> WHAT YOU SHOULD DO
Go through the records below line by line. Count the lines with "left" and give the count alone.

[Edit difference data]
● ● ● ●

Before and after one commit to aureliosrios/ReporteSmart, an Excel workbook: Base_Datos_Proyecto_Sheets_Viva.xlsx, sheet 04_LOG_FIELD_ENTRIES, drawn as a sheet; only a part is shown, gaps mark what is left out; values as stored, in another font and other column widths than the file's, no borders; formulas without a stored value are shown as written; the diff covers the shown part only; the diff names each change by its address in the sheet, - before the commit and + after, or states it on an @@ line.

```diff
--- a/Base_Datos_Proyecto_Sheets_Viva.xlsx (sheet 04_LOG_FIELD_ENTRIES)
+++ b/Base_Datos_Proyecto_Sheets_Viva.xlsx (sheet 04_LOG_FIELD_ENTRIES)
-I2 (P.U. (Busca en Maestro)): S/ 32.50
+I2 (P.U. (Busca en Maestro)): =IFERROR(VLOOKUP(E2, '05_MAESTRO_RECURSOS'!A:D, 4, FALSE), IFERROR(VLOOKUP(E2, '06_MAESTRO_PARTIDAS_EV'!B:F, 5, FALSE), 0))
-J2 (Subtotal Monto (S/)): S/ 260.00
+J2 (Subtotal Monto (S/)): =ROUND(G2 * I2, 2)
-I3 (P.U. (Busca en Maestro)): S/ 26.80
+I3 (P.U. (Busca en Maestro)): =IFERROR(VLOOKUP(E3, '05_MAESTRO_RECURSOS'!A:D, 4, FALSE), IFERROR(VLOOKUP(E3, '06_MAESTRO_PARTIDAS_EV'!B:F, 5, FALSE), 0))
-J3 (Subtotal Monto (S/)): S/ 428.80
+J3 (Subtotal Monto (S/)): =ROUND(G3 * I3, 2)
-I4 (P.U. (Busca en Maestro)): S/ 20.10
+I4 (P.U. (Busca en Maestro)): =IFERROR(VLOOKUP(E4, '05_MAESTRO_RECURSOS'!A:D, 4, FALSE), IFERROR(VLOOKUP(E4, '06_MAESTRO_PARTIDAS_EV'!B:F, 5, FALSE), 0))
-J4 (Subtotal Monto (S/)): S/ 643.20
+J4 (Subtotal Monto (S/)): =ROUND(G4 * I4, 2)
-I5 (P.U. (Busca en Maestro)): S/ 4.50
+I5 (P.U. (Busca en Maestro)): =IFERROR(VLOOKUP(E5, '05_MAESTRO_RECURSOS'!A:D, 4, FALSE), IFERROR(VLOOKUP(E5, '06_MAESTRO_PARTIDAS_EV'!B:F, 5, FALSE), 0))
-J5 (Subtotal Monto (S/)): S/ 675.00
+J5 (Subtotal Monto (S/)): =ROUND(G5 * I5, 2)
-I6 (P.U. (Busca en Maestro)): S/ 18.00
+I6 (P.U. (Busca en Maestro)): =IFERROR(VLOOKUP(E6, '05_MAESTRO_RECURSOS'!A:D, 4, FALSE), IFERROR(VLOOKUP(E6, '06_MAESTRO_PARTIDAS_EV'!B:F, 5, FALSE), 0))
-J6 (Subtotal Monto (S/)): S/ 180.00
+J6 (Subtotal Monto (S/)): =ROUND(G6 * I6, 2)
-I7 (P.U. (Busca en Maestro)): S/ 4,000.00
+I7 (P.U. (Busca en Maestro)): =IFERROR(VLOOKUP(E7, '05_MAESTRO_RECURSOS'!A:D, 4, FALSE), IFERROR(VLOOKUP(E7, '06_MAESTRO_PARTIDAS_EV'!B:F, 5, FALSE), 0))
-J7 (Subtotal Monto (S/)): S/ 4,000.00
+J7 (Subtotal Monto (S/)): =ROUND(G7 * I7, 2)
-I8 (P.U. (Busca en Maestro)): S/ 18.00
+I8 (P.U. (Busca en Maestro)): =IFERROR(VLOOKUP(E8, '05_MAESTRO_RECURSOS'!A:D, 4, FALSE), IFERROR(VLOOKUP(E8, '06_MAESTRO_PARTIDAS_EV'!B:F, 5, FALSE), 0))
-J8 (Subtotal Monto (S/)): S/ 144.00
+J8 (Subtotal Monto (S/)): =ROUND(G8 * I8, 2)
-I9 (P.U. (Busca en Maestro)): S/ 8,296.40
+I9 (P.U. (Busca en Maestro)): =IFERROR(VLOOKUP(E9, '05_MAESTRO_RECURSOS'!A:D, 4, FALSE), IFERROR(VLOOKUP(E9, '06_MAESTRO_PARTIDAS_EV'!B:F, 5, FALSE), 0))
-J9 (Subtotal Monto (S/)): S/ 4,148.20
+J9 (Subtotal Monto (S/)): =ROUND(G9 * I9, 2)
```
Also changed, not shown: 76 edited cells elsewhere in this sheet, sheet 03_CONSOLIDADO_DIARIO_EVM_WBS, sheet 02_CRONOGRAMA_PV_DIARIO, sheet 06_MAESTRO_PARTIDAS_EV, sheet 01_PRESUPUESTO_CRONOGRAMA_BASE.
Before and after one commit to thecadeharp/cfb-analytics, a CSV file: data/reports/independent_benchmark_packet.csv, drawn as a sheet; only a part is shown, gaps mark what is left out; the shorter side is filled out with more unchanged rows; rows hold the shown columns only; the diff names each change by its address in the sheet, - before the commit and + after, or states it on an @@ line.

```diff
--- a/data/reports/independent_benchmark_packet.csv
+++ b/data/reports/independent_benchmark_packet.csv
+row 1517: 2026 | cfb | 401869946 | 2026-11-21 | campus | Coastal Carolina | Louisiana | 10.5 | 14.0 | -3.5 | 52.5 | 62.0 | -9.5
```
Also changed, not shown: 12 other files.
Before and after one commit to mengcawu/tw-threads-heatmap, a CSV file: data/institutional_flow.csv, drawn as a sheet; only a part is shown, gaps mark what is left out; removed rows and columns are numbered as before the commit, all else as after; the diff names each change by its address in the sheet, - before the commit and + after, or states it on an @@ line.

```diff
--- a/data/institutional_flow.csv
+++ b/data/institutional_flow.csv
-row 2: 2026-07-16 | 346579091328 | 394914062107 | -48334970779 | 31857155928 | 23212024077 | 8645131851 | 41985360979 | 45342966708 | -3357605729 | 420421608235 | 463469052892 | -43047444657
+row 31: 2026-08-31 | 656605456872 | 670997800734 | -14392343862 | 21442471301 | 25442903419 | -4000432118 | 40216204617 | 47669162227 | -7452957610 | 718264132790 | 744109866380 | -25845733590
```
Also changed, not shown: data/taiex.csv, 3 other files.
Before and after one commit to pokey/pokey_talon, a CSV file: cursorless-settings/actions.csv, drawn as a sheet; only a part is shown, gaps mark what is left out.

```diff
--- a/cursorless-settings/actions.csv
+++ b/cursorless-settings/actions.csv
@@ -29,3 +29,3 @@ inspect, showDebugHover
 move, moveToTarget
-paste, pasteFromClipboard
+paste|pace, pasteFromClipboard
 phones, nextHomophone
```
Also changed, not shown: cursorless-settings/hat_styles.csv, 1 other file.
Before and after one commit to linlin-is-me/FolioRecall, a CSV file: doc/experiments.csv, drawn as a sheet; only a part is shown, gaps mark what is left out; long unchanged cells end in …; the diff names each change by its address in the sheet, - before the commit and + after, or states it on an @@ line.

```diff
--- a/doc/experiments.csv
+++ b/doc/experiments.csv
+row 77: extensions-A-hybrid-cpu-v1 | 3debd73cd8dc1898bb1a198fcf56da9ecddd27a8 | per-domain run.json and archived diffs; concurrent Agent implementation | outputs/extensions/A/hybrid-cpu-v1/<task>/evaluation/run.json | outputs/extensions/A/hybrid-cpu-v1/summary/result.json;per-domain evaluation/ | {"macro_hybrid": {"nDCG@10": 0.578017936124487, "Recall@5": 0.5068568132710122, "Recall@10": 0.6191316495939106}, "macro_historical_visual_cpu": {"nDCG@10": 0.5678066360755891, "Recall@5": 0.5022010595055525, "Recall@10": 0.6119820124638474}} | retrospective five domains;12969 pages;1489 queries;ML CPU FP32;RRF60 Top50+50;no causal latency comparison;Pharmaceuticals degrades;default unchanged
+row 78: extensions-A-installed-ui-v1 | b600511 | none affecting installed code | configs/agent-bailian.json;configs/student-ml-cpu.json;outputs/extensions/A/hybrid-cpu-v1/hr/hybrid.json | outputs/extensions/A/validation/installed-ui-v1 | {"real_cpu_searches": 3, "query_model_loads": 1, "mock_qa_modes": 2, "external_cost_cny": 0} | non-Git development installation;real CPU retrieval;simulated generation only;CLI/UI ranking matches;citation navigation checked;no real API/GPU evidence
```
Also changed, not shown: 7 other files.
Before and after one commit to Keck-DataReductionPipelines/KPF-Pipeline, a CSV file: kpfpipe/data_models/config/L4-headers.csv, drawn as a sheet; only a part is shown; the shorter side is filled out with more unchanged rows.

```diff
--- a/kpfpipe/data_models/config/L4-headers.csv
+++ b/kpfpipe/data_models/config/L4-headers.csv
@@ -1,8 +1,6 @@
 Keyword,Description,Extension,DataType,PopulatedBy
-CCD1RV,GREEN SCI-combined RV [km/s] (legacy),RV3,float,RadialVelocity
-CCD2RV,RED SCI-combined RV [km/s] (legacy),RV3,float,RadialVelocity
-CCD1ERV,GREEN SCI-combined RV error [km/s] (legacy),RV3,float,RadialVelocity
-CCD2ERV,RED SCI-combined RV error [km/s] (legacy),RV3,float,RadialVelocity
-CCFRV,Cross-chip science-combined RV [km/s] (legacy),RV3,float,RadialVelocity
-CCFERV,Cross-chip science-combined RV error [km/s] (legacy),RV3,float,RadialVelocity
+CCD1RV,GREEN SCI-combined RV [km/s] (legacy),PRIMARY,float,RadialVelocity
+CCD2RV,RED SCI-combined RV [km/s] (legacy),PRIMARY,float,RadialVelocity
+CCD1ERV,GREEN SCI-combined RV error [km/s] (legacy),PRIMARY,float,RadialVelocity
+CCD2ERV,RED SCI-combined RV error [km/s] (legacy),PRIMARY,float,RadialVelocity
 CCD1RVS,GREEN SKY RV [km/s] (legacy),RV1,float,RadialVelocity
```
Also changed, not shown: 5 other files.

● ● ● ●

> WRITTEN SOLUTION
5